Now he’ll get to be part of their story.
Zimmernam, the ride chairman for the Omaha Pedalers Bicycle Club, has invited the Travises to stay with him and his wife, Kathi, the week before they take part in RAGBRAI, the bike ride across Iowa that begins July 19 in Council Bluffs.
He has set up some speaking engagements for the couple, who chronicle their adventures on www.DownTheRoad.org. They’ve also written two books.
“It’s one thing for me to ride around Minnesota and Iowa,’’ Zimmerman said. “To ride through China and Central America blows me away. I can hardly wait to hear their stories firsthand.’’
The couple from Prescott, Ariz., quit their jobs after saving $100,000 to finance their adventures. Tim is a special education teacher and Cindie a geologist.
They wrote their first book after traveling through Central and South America. They’ve also ridden through such far-flung places as New Zealand, Australia, southeast Asia and China.
They’re now cycling across America, visiting as many national parks and forests as they can.
Tim recently survived a scary incident in Kansas.
“Someone tried to kill Tim near Alexandria. A speeding truck threw a bottle, hit Tim in the head. His helmet saved his life,” Cindie reported in her journal. “Luckily, he was not hurt.’’
Their seven-year plan has been extended, thanks to the profits from their books and advertising on the Web site.
“They are going to keep riding until they are too old to ride,’’ Zimmerman said. “They are living out of a tent and staying with people like me who want to hear their story.’’
If you’d like to hear the couple speak, contact Zimmerman at 402-317-0155 or at firstname.lastname@example.org.
2,000 miles since January
Although Zimmerman hasn’t piled up near the mileage of the Travises, he’s managed to cycle 2,000 miles since Jan. 1.
The 60-year-old retiree just completed the NUMB ride, which takes place in a different corner of Nebraska each summer. About 135 riders took part in the Nebraska United Methodist Bike ride, which is sponsored by a church in Omaha’s Elkhorn neighborhood. The ride started in Ogallala before moving on to Brady, Stapleton, North Platte and then back to Ogallala.
“It’s like summer camp for adults,’’ he said.
Just before the NUMB ride, Zimmerman biked to Minneapolis and the Boundary Waters in Minnesota, taking advantage on the way of hosts he enlisted through warmshowers.org.

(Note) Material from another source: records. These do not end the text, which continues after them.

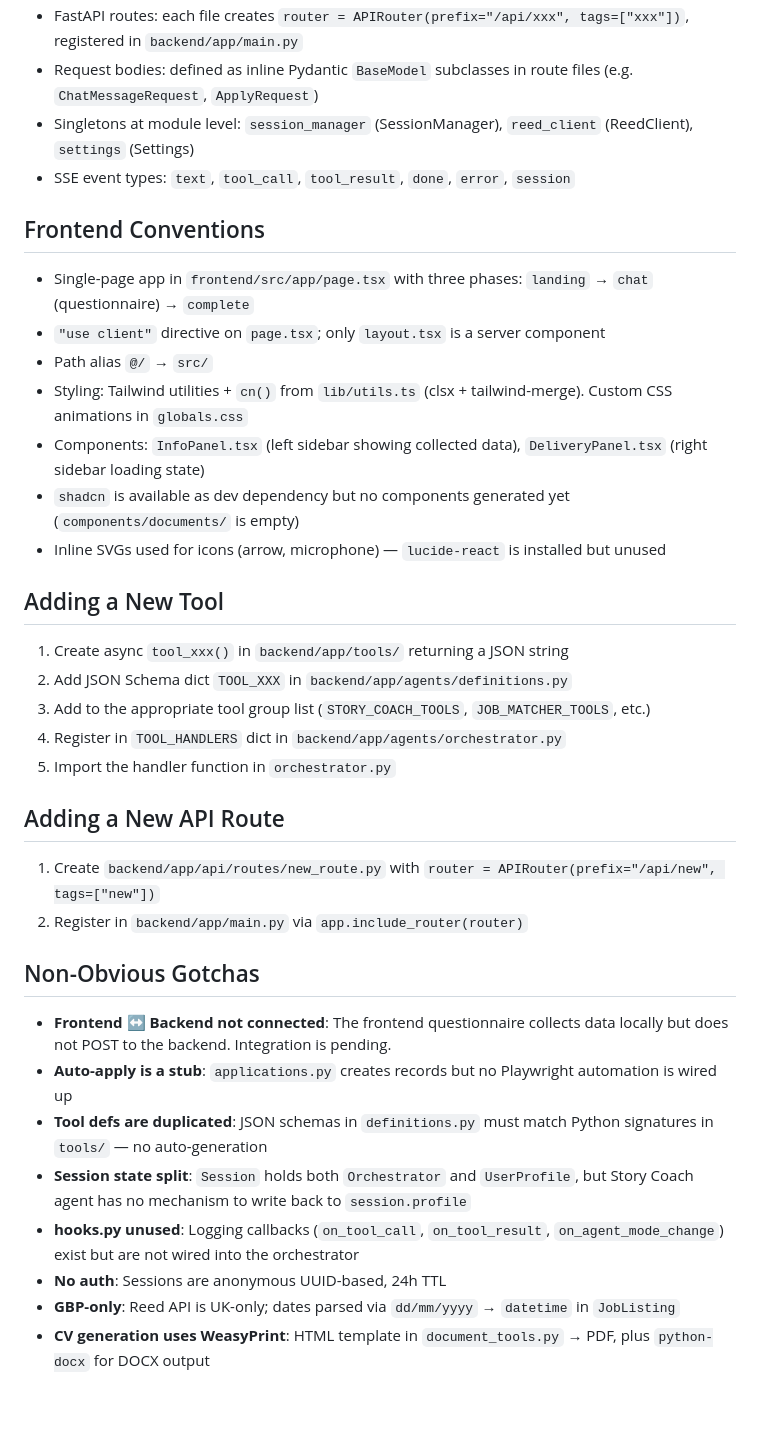
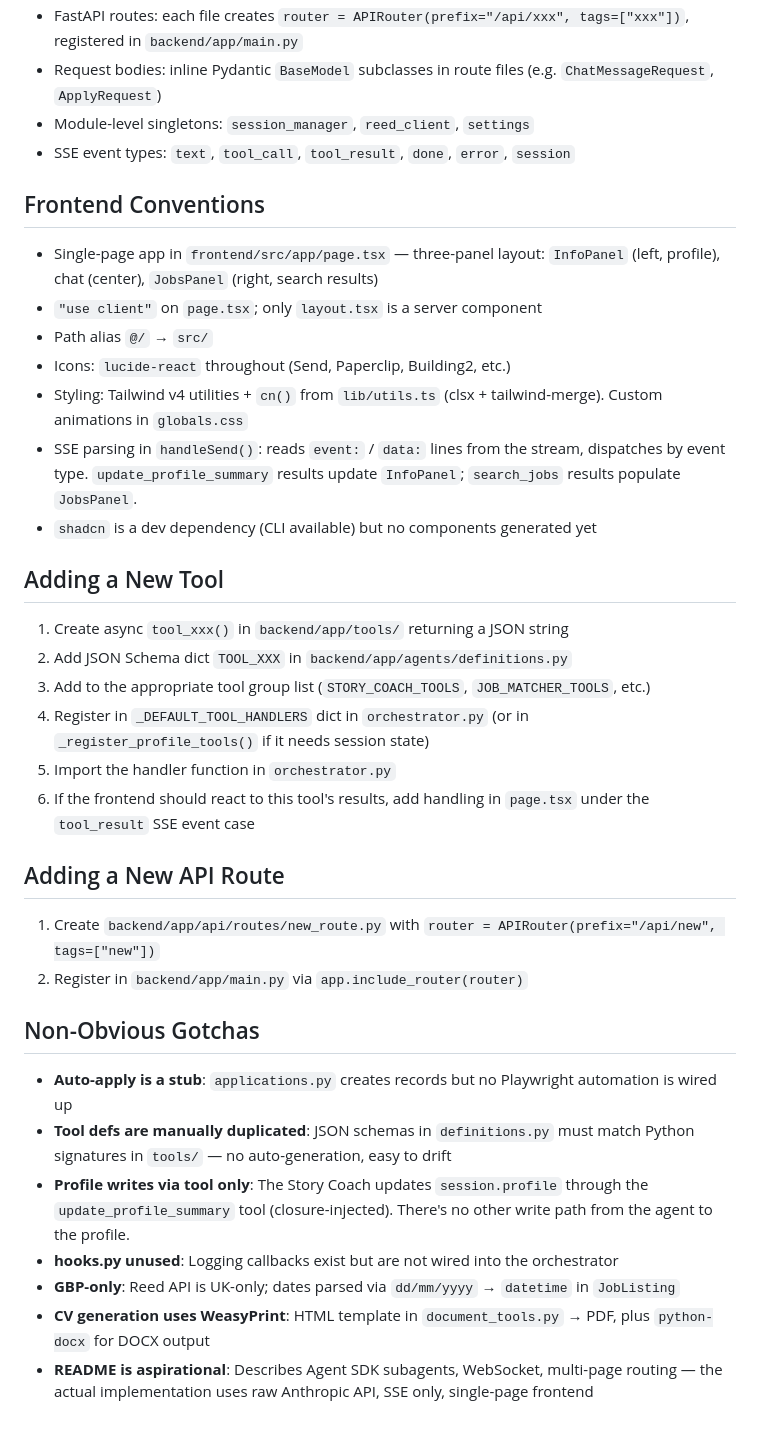
Before and after one commit to Zhou-London/JobJob, a Markdown page: .github/copilot-instructions.md, the part around one of its changes. Rendered like a GitHub page.

```diff
--- a/.github/copilot-instructions.md
+++ b/.github/copilot-instructions.md
@@ -55,25 +59,26 @@ Env vars: create root `.env` with `ANTHROPIC_API_KEY` and `REED_API_KEY`. Loaded
 - FastAPI routes: each file creates `router = APIRouter(prefix="/api/xxx", tags=["xxx"])`, registered in `backend/app/main.py`
-- Request bodies: defined as inline Pydantic `BaseModel` subclasses in route files (e.g. `ChatMessageRequest`, `ApplyRequest`)
-- Singletons at module level: `session_manager` (SessionManager), `reed_client` (ReedClient), `settings` (Settings)
+- Request bodies: inline Pydantic `BaseModel` subclasses in route files (e.g. `ChatMessageRequest`, `ApplyRequest`)
+- Module-level singletons: `session_manager`, `reed_client`, `settings`
 - SSE event types: `text`, `tool_call`, `tool_result`, `done`, `error`, `session`
 
 ## Frontend Conventions
 
-- Single-page app in `frontend/src/app/page.tsx` with three phases: `landing` → `chat` (questionnaire) → `complete`
-- `"use client"` directive on `page.tsx`; only `layout.tsx` is a server component
+- Single-page app in `frontend/src/app/page.tsx` — three-panel layout: `InfoPanel` (left, profile), chat (center), `JobsPanel` (right, search results)
+- `"use client"` on `page.tsx`; only `layout.tsx` is a server component
 - Path alias `@/` → `src/`
-- Styling: Tailwind utilities + `cn()` from `lib/utils.ts` (clsx + tailwind-merge). Custom CSS animations in `globals.css`
-- Components: `InfoPanel.tsx` (left sidebar showing collected data), `DeliveryPanel.tsx` (right sidebar loading state)
-- `shadcn` is available as dev dependency but no components generated yet (`components/documents/` is empty)
-- Inline SVGs used for icons (arrow, microphone) — `lucide-react` is installed but unused
+- Icons: `lucide-react` throughout (Send, Paperclip, Building2, etc.)
+- Styling: Tailwind v4 utilities + `cn()` from `lib/utils.ts` (clsx + tailwind-merge). Custom animations in `globals.css`
+- SSE parsing in `handleSend()`: reads `event:` / `data:` lines from the stream, dispatches by event type. `update_profile_summary` results update `InfoPanel`; `search_jobs` results populate `JobsPanel`.
+- `shadcn` is a dev dependency (CLI available) but no components generated yet
 
 ## Adding a New Tool
 
 1. Create async `tool_xxx()` in `backend/app/tools/` returning a JSON string
 2. Add JSON Schema dict `TOOL_XXX` in `backend/app/agents/definitions.py`
 3. Add to the appropriate tool group list (`STORY_COACH_TOOLS`, `JOB_MATCHER_TOOLS`, etc.)
-4. Register in `TOOL_HANDLERS` dict in `backend/app/agents/orchestrator.py`
+4. Register in `_DEFAULT_TOOL_HANDLERS` dict in `orchestrator.py` (or in `_register_profile_tools()` if it needs session state)
 5. Import the handler function in `orchestrator.py`
+6. If the frontend should react to this tool's results, add handling in `page.tsx` under the `tool_result` SSE event case
 
 ## Adding a New API Route
 
@@ -82,11 +87,10 @@ Env vars: create root `.env` with `ANTHROPIC_API_KEY` and `REED_API_KEY`. Loaded
 
 ## Non-Obvious Gotchas
 
-- **Frontend ↔ Backend not connected**: The frontend questionnaire collects data locally but does not POST to the backend. Integration is pending.
 - **Auto-apply is a stub**: `applications.py` creates records but no Playwright automation is wired up
-- **Tool defs are duplicated**: JSON schemas in `definitions.py` must match Python signatures in `tools/` — no auto-generation
-- **Session state split**: `Session` holds both `Orchestrator` and `UserProfile`, but Story Coach agent has no mechanism to write back to `session.profile`
-- **hooks.py unused**: Logging callbacks (`on_tool_call`, `on_tool_result`, `on_agent_mode_change`) exist but are not wired into the orchestrator
-- **No auth**: Sessions are anonymous UUID-based, 24h TTL
+- **Tool defs are manually duplicated**: JSON schemas in `definitions.py` must match Python signatures in `tools/` — no auto-generation, easy to drift
+- **Profile writes via tool only**: The Story Coach updates `session.profile` through the `update_profile_summary` tool (closure-injected). There's no other write path from the agent to the profile.
+- **hooks.py unused**: Logging callbacks exist but are not wired into the orchestrator
 - **GBP-only**: Reed API is UK-only; dates parsed via `dd/mm/yyyy` → `datetime` in `JobListing`
 - **CV generation uses WeasyPrint**: HTML template in `document_tools.py` → PDF, plus `python-docx` for DOCX output
+- **README is aspirational**: Describes Agent SDK subagents, WebSocket, multi-page routing — the actual implementation uses raw Anthropic API, SSE only, single-page frontend
```
Also changed, not shown: other parts of .github/copilot-instructions.md (+23 -19 lines).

By putting his name on a list saying he’s willing to take in bikers who are traveling across the country, Zimmerman was able to stay with three families on his way to Minneapolis. He said the trip was 350 miles.
When he’s not riding, Zimmerman and others in the Pedalers are working to revitalize the club.
“I like the exercise, and I like the people,’’ Zimmerman said. “I just like to meet and greet people, especially people who like to do the things I like to do. And biking is what I like to do.’’
Hot weather cools fishing
Now that summer has kicked into high gear, fishing is slowing.
Daryl Bauer, the fisheries outreach program manager for the Nebraska Game and Parks, says it just means anglers have to work a little harder.
“There is a lot of natural prey available,’’ Bauer said. “They eat more during the summer than any other time of the year. Their metabolism is cooking right along.’’
Bauer said fish have shorter feeding periods because they don’t have to search long to find their food. That means anglers need to hit the prime times — early or late in the day, or after dark for species such as catfish.
Keep in mind, he said, that fish get selective. Anglers need to match as closely as possible the prey of the fish they are trying to catch.
Use smaller bait, because a lot of the fish aren’t very big yet. Switch to something larger in the fall.
“Fishing fast, trolling fast, fast retrieves can work really well right now this time of year,’’ Bauer said.